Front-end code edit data
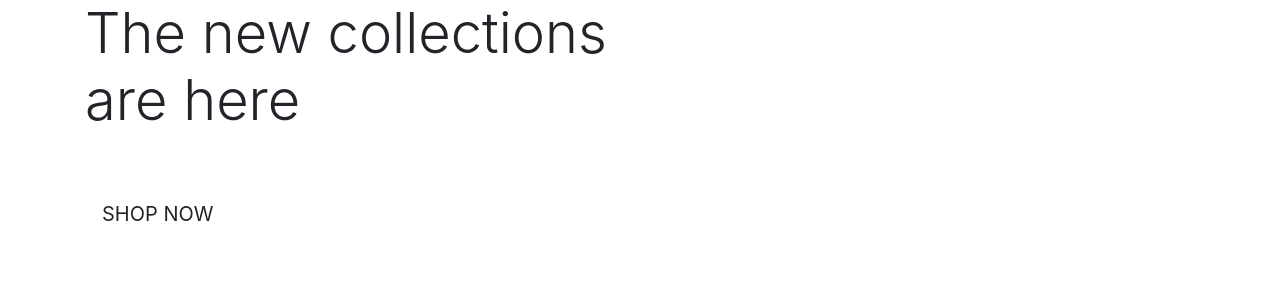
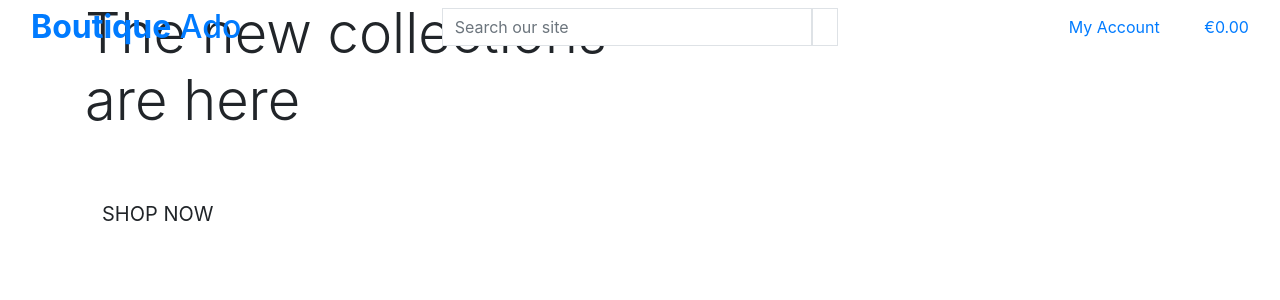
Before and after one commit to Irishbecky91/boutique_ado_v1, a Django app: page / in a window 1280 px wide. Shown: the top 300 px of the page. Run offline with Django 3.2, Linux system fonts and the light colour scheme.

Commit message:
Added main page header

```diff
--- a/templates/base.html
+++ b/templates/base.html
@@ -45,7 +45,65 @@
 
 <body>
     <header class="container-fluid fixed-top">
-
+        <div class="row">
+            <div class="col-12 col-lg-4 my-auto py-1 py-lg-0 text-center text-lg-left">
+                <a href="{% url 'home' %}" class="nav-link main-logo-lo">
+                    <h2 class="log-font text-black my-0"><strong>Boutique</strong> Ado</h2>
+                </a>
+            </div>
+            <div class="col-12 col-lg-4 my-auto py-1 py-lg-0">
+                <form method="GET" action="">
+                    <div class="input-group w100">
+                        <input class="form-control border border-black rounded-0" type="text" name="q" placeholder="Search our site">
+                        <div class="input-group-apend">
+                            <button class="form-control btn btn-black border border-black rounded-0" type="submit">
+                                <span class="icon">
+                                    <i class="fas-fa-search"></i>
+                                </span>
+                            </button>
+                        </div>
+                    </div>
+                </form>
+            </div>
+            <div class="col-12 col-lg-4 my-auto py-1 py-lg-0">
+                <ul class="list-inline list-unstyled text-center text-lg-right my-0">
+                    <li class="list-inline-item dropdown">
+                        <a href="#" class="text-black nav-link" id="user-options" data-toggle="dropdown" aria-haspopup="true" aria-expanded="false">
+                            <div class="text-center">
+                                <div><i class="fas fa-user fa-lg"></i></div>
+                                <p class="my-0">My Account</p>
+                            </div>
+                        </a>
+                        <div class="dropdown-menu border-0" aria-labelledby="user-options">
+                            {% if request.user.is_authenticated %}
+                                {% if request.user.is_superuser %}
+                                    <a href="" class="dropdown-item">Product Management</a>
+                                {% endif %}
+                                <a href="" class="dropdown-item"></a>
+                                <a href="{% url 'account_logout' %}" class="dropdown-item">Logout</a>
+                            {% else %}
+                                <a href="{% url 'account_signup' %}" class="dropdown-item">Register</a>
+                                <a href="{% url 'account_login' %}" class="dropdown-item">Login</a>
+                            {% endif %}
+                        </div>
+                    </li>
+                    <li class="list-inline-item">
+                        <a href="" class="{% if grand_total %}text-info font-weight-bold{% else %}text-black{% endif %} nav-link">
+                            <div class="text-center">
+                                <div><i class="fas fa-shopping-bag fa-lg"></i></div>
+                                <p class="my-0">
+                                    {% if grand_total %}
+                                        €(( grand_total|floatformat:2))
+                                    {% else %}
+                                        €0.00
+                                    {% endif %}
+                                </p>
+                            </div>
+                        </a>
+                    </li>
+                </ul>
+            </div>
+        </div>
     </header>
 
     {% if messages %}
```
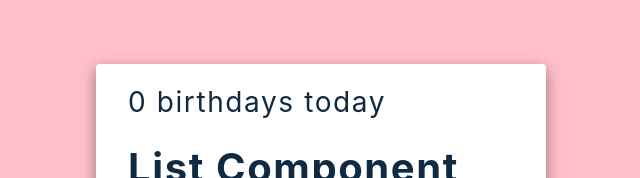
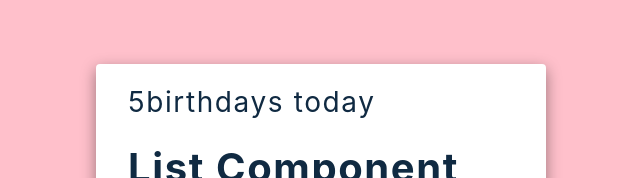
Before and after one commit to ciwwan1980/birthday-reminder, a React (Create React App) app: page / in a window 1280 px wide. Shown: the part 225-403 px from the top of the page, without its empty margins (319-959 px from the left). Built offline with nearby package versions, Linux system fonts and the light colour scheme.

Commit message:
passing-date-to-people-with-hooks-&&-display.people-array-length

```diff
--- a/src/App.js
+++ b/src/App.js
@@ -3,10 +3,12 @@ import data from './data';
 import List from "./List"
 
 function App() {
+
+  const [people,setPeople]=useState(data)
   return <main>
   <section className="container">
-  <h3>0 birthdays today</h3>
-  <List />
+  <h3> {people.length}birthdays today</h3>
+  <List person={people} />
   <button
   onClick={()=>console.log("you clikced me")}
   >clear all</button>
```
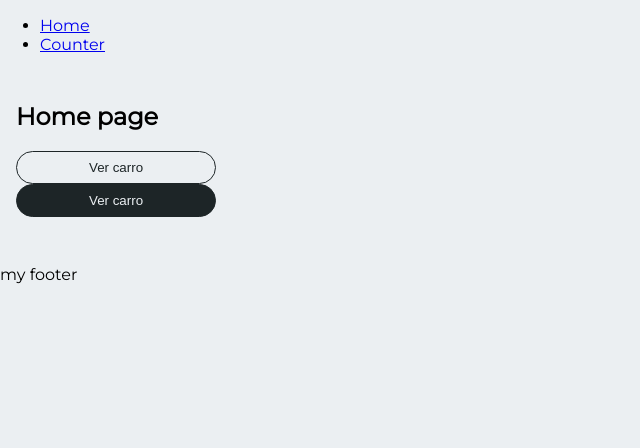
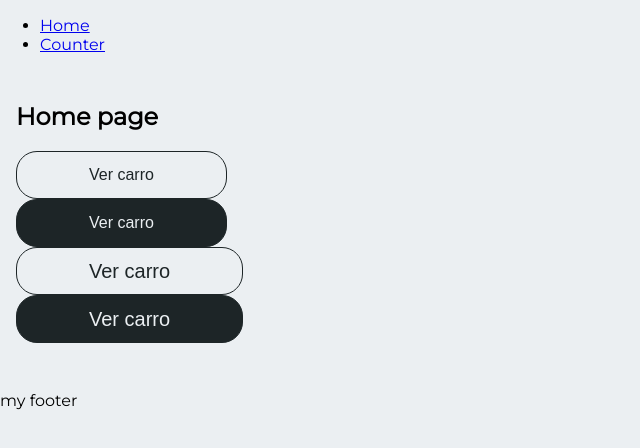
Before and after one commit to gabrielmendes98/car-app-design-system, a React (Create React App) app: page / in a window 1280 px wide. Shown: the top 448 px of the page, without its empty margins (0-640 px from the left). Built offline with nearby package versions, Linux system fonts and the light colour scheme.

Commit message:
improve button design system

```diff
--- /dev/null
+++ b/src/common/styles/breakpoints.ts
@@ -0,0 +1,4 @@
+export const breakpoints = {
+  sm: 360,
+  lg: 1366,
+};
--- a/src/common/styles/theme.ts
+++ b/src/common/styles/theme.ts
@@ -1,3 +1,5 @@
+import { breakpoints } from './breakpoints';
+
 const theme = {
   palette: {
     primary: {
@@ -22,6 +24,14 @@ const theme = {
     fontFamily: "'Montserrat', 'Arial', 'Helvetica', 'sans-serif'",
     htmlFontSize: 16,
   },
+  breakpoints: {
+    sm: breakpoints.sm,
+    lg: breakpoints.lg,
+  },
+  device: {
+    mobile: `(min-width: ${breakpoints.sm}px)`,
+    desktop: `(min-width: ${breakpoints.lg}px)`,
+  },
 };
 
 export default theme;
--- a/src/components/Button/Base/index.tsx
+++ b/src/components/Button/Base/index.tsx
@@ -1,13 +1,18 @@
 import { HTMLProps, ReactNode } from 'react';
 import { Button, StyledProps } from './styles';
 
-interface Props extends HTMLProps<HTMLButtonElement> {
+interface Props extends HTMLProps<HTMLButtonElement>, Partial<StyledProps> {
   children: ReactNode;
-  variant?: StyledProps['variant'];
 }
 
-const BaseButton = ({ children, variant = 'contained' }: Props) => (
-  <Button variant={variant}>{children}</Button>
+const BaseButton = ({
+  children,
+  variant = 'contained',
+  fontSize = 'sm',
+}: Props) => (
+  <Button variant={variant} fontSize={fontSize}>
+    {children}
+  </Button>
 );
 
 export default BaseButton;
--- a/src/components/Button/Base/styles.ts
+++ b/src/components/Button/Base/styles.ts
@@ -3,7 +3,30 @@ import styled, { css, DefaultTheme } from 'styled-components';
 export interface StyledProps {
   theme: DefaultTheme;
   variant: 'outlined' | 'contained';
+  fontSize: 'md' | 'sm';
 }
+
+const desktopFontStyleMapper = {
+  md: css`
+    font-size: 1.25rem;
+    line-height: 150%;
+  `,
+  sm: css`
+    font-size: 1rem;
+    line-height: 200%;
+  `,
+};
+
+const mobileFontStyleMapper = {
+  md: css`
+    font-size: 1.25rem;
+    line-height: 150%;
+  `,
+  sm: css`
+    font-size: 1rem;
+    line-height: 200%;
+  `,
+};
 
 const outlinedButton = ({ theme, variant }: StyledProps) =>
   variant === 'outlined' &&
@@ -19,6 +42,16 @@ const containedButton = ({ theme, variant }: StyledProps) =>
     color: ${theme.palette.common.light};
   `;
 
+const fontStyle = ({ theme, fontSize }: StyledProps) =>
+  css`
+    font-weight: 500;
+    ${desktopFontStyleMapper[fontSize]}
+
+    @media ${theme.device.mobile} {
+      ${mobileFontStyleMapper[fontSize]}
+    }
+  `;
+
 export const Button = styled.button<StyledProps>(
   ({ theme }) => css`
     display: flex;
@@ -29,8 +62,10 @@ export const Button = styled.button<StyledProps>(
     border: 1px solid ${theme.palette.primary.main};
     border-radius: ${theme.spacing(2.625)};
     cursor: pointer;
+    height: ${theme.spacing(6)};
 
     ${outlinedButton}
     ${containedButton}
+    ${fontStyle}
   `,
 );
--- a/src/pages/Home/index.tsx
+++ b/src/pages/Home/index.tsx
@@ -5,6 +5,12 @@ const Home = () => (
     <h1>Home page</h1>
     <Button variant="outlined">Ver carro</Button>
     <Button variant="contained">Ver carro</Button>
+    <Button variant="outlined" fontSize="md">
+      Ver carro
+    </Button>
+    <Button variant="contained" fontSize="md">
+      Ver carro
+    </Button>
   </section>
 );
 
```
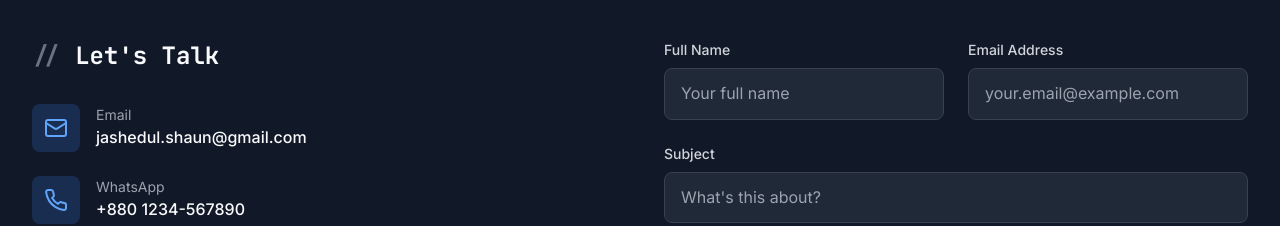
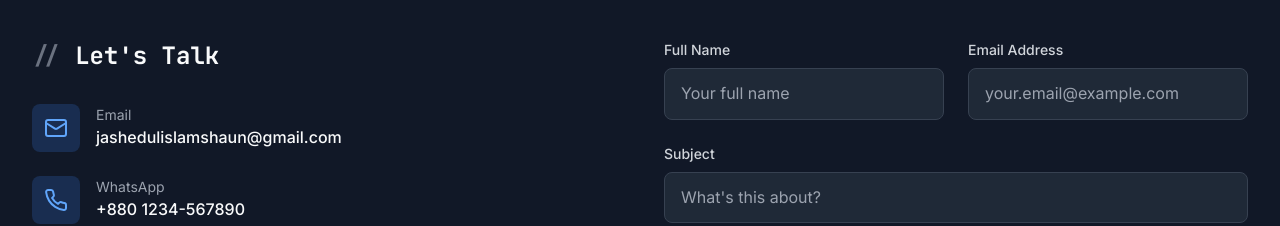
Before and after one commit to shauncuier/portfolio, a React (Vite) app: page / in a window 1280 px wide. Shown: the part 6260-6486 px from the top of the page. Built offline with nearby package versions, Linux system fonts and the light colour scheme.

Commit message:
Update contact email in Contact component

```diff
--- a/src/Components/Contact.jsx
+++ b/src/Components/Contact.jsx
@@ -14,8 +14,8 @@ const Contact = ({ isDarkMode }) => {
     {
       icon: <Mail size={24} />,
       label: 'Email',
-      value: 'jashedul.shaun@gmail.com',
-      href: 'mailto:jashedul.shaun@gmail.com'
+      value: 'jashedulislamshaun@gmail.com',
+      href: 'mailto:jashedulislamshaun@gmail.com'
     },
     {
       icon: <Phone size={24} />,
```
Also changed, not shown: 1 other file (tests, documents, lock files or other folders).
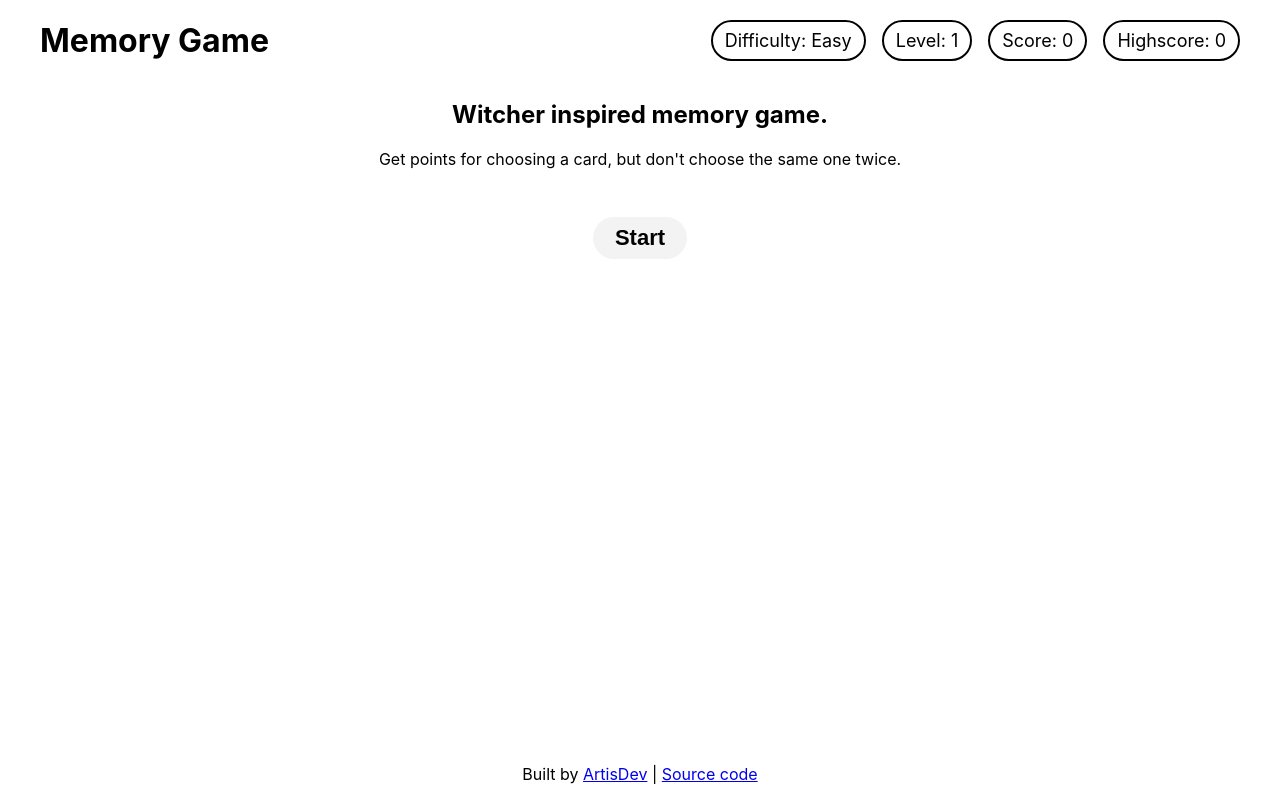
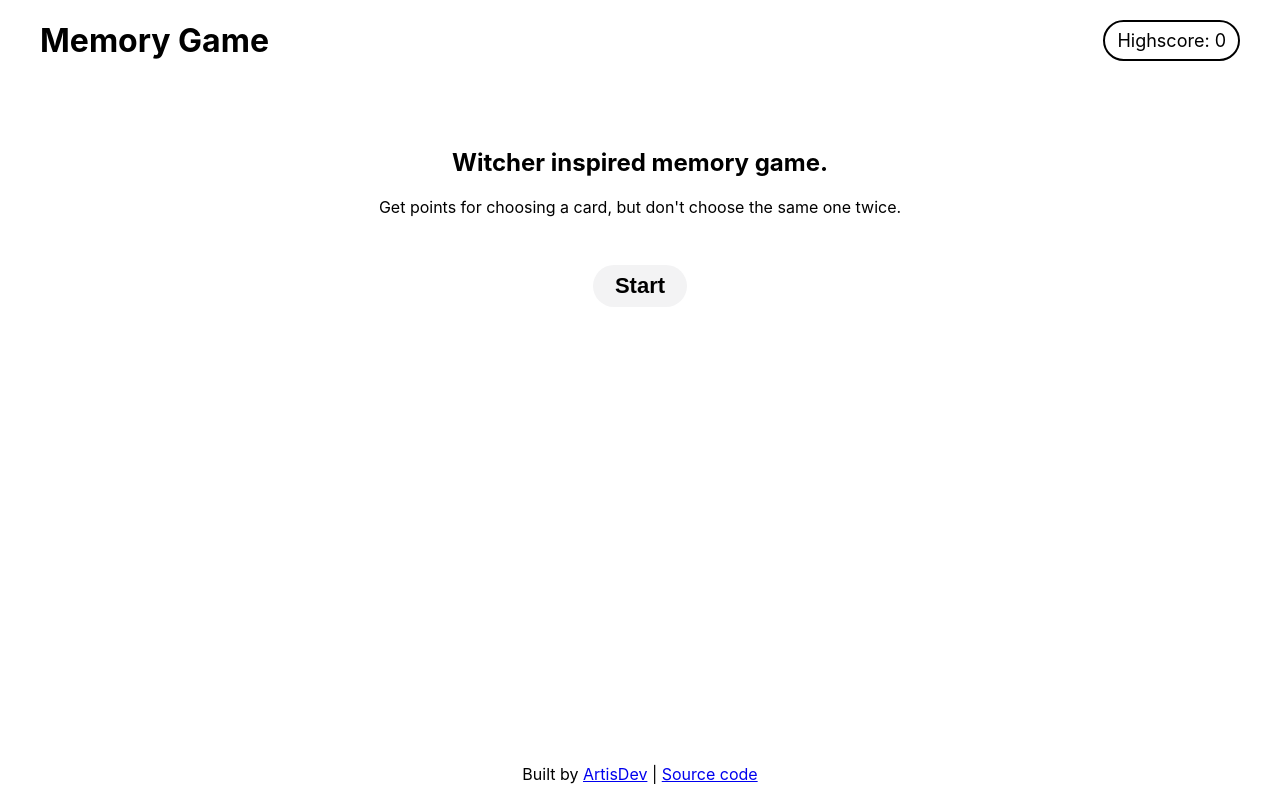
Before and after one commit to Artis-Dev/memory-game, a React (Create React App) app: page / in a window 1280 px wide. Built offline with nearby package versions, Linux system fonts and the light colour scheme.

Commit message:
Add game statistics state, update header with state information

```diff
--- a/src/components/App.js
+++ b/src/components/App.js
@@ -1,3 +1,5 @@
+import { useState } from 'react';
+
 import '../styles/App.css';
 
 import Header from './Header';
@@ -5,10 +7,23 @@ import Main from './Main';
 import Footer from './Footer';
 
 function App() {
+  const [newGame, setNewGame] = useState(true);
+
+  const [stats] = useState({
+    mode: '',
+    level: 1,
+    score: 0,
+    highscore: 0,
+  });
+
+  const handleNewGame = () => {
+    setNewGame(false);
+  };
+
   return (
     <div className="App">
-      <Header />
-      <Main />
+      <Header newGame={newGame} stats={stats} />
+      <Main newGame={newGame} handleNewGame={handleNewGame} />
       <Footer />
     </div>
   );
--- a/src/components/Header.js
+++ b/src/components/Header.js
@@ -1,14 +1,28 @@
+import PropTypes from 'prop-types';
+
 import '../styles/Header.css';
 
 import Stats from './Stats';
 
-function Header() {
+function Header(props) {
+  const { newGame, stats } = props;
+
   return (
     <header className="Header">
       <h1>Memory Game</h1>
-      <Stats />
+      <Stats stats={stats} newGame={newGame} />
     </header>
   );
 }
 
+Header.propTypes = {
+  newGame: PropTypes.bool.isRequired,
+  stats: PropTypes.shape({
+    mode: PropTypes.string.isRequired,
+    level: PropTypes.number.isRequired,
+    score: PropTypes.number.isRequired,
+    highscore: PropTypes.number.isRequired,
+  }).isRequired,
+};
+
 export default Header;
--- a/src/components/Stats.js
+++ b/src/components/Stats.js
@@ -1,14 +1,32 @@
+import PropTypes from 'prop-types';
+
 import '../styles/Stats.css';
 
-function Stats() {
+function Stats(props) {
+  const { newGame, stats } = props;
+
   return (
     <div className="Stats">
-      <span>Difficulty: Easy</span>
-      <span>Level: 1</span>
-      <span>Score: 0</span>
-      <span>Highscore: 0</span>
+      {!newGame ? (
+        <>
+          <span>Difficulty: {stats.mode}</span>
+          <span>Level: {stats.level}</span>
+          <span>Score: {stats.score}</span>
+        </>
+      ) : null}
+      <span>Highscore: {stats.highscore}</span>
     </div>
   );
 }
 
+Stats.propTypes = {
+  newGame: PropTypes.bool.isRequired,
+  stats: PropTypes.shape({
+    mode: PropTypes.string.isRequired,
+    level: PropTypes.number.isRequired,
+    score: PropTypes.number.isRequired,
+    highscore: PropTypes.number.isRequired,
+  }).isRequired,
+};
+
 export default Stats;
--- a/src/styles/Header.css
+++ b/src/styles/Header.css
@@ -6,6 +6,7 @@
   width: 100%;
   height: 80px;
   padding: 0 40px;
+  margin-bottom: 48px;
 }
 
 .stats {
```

_What is expected_
The answer must consist of every line in the records above that contains the word "breakpoints".

_Result for this exercise_
+++ b/src/common/styles/breakpoints.ts
+export const breakpoints = {
+import { breakpoints } from './breakpoints';
+  breakpoints: {
+    sm: breakpoints.sm,
+    lg: breakpoints.lg,
+    mobile: `(min-width: ${breakpoints.sm}px)`,
+    desktop: `(min-width: ${breakpoints.lg}px)`,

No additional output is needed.